Anyway, here are the names that I remember:

    Derek McNeil
    My best friend when we were 10/11 years old. Went to different secondary schools and lost touch.
    Keith Collyer
    Keith and I have swapped a few emails but have yet to meet up. We were friends beyond primary school, we both joined the Boys Brigade (it seemed a good trade at the time - a Thursday evening for games, etc in exchange for a bit of church and marching on a Sunday morning. Plus the leader's daughter was lovely!). I'm fairly certain that Keith and I went to camp together near Chideok. Unlike going camping with the scouts the Boys' Brigade camps were more like a holiday with no organised activities, other than a sports day. I just remembered that I ran bare foot and still managed to be fairly quick.
    Gary Ransome
    Son of the reception class teacher, I think. We were friends in the early years.
    Kay Denny
    As she was a girl, and I was only 10, we weren't really friends. The reason her name sticks in my memory is because I used her name once when I was in trouble. Let me explain; I had used a particular Anglo-Saxon expletive only to be told by an aunt(?) that it was "the worst swear word in the world!". So obviously I had to tell my friends. Either I wrote it down or one of them did, but the upshot was that a teacher discovered the note. When questioned about the note this friend immediately confessed that I had told him the word. The teacher let it be known that he would be having words with me. I was scared! I immediately went into defensive mode and tried to think of excuses. The two options I came up with were:
    1. Fighter Uran Calling Kevin; or
    2. If you see Kay ...
    Neither very plausible but I was only 10. Needless to say the teacher never mentioned it. Silence can be a very powerful weapon!
    Robert Roberts
    My only memory is that he was a friend. Basically you don't forget someone with a name like that.
    Julia Lister
    We were friends in the last year so were 10/11 years old. Not sure whether I was a bad influence on her or her on me - we played cat's cradle during prize-giving.
    Linda Hogarth

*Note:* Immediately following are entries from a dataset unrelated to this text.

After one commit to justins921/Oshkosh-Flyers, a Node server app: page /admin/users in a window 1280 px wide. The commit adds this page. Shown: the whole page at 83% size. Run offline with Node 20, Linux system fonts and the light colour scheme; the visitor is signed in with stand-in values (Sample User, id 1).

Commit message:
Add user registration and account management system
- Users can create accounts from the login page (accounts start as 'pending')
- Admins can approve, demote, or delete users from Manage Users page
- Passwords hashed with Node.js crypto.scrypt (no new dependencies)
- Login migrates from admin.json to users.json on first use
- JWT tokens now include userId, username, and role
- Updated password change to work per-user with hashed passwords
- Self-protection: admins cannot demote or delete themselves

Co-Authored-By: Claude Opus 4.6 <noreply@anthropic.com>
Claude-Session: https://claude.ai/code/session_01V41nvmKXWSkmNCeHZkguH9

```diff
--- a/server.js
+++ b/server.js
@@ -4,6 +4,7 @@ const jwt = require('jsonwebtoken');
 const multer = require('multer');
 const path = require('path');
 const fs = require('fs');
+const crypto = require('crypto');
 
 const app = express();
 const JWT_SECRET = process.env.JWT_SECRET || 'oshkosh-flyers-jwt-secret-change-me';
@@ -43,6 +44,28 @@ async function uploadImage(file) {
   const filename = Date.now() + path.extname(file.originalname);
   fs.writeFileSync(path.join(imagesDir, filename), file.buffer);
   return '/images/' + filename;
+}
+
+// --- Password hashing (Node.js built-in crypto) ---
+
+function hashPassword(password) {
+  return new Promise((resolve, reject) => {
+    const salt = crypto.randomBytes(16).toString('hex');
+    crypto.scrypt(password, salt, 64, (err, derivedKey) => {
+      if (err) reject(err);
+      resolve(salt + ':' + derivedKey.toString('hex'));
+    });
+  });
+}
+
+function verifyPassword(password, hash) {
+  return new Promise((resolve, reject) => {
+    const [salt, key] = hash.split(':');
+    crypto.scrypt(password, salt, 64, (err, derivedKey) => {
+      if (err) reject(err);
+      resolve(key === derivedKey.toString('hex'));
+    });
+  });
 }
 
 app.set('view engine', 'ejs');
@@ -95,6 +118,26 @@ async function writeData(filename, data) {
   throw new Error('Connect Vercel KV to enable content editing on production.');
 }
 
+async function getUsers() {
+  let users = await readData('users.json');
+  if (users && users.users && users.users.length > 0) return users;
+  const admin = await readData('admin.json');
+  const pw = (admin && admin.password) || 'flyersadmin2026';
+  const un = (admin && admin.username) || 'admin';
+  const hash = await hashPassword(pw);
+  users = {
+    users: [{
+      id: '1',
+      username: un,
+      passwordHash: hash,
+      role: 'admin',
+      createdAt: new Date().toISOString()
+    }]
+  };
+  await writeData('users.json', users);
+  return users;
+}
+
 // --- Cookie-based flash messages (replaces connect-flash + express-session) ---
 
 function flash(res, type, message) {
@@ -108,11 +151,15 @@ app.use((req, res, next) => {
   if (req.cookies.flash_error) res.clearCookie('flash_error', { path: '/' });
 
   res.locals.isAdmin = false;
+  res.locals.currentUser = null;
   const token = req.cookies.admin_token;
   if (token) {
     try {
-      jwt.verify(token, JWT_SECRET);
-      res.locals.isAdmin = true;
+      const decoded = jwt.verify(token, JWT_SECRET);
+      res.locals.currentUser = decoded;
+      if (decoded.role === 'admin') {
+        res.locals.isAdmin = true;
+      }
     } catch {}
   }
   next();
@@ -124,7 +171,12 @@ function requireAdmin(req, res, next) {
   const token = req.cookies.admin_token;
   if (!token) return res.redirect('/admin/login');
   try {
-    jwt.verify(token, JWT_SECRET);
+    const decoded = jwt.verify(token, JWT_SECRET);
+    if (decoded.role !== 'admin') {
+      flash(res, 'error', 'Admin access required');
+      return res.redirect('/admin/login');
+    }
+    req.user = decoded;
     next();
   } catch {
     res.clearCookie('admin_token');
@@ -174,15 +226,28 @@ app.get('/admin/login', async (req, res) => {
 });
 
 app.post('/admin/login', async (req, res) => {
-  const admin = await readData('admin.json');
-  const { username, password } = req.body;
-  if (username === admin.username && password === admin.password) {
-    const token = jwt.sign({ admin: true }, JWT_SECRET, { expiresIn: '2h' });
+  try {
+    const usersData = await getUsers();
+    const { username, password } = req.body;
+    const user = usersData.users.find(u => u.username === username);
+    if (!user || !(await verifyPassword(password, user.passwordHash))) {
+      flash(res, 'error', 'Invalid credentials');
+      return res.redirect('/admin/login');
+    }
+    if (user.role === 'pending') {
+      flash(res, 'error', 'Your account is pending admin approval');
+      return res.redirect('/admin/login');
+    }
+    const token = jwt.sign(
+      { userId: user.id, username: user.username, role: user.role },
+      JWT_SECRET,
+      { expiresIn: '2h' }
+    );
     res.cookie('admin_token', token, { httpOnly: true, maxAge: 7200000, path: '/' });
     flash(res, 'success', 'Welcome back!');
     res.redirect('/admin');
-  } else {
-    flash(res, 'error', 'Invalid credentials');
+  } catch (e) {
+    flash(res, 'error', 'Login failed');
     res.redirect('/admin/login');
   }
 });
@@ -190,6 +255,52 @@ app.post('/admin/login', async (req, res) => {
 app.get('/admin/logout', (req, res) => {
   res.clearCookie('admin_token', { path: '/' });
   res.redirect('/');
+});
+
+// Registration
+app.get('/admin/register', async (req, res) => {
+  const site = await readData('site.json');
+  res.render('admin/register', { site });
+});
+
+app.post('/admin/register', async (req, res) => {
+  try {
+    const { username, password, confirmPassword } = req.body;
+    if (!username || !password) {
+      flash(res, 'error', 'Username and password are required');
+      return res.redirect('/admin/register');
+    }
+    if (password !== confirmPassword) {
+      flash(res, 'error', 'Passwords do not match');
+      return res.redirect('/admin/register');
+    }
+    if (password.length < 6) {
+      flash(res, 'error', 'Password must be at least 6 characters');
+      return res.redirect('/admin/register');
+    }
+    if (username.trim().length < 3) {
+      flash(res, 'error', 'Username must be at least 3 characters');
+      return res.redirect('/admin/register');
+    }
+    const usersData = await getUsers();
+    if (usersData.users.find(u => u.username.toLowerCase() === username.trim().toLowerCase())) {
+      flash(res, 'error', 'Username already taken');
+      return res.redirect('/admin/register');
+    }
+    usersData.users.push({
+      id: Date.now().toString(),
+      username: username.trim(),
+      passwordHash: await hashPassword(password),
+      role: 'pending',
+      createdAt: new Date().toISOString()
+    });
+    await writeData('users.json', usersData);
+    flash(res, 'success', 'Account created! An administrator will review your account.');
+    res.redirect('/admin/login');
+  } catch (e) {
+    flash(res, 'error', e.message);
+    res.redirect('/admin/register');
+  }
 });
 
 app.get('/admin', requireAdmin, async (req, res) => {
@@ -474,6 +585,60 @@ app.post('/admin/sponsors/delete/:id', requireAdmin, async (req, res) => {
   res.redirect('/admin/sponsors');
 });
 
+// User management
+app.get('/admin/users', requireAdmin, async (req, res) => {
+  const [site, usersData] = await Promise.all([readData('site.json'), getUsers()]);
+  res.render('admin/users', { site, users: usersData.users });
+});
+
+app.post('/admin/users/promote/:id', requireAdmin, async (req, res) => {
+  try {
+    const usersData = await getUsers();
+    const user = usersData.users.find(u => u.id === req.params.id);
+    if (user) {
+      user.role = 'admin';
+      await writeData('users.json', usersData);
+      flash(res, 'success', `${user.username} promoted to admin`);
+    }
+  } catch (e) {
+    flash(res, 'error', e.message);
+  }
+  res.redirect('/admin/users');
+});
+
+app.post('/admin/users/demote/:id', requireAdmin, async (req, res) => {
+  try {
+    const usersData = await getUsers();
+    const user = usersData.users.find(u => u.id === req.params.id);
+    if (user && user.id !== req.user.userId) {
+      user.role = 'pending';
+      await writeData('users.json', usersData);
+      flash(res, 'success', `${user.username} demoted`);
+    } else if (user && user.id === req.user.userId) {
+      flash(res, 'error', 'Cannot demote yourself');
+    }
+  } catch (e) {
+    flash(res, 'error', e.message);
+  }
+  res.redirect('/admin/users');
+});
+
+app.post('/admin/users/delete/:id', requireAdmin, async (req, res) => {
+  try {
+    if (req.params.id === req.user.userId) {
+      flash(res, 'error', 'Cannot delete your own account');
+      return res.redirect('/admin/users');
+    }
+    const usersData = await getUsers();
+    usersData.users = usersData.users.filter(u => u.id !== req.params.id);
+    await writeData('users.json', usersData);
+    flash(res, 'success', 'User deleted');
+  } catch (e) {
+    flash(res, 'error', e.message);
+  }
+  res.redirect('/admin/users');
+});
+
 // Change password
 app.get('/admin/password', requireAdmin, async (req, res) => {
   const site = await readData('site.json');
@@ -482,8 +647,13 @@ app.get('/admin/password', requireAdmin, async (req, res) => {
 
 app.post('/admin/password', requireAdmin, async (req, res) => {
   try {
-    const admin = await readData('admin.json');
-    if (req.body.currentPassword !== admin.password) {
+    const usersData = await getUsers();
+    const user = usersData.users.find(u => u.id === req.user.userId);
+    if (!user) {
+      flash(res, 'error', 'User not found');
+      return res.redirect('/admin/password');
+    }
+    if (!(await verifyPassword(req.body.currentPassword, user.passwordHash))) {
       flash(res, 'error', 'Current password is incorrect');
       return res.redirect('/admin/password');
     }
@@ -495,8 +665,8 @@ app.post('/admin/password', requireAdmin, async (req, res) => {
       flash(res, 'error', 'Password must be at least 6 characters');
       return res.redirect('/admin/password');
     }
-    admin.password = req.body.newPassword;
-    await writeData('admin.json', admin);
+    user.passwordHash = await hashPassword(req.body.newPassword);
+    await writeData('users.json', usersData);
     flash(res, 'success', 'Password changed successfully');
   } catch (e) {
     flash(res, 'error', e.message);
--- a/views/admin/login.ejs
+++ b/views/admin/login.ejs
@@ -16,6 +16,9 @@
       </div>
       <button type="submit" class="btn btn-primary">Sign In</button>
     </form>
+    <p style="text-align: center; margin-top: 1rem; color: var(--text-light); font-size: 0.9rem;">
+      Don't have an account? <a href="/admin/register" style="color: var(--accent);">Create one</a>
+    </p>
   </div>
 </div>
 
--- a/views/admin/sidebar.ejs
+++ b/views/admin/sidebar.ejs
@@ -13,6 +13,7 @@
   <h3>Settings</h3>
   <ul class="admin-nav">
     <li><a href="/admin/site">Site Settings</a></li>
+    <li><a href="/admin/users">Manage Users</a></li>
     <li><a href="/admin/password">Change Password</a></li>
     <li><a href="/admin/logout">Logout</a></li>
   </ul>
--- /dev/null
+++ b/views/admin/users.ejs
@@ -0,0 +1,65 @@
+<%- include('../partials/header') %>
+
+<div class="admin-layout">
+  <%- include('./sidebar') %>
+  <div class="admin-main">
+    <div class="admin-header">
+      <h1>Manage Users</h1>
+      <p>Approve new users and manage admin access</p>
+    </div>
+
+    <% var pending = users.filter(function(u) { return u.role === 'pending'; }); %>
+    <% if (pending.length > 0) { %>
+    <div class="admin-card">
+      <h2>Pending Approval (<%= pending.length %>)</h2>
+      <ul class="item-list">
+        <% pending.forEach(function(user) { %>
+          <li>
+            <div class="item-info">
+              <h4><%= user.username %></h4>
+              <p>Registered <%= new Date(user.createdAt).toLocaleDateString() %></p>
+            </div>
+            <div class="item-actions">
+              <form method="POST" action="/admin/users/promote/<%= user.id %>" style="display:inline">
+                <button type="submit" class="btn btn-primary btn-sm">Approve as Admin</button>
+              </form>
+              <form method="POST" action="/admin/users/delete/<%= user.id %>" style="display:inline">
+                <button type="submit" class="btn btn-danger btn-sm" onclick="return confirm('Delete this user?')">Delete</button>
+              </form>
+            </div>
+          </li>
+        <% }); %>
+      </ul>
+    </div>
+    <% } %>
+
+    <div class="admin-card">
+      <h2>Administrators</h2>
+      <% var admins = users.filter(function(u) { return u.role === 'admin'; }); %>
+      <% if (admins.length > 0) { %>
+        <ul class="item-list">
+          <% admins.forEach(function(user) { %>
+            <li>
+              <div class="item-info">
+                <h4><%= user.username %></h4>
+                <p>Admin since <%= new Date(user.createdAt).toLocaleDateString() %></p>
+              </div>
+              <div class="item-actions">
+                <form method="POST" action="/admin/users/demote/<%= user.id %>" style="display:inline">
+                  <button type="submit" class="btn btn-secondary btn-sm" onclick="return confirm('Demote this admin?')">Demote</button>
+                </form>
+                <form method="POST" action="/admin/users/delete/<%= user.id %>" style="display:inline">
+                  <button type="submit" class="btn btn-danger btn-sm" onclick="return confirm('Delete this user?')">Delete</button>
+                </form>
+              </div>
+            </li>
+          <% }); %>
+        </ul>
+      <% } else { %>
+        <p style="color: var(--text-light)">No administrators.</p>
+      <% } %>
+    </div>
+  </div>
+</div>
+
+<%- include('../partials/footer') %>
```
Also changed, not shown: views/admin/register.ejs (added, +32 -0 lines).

    Her dad was Bill Hogarth who was the General Secretary of the National Union of Seamen. Although we were at Macaulay together I'm fairly certain that we were friends when we were around the 13/14 yrs old. We were in the same crowd of kids who hung around in Grafton Square (there was me, Colin, Owen, Linda, Mary Bentley, Keith Collyer, and a few others I cannot recall)
    Geoffrey Levy
    The cleverest pupil in the school. Also probably the poshest (see, there are my working class roots showing).
    Mary Bentley
    Although I don't really remember her, in a way I do! At some point in the past I swapped emails with Linda Hogarth and she mentioned that she and Mary were good friends and hung around with us in Grafton Square. And then I sort of remembered that there was always another girl with Linda. Sorry Mary.
    Christine Cantello
    Absolutely no memory of Christine at all, however 2 or 3 years ago I was in a meeting with some guys from Oracle, one of whom had the surname Cantello. I asked whether he was related to Christine and he said he was. But as he didn't reply terribly positively I let it go with a "Say hello from me".
    Marilyn Rowbotham
    Due to the way classes were in Macaulay, Marilyn and I were in Mr Stephenson's class together despite her being a year older than me (if not an actual year older then in the year above). Marilyn almost lived opposite the lower school as well. I do have a very vivid memory of Marilyn but in deference to her now being a respected pillar of the community (a magistrate) I'll not publicise it. Just remember that we were about 9 years old at the time so it was all very innocent (blimey! it was 1960-61)
    Jackie Longdon
    Have swapped a few emails with Jackie recently. Initially I couldn't remember her but something she said in her mail made me think "Ah yes! I sort of remember her now", albeit very vaguely - well it was a v-e-r-y long time ago.

Other pages you can visit, assuming you can stand the excitement: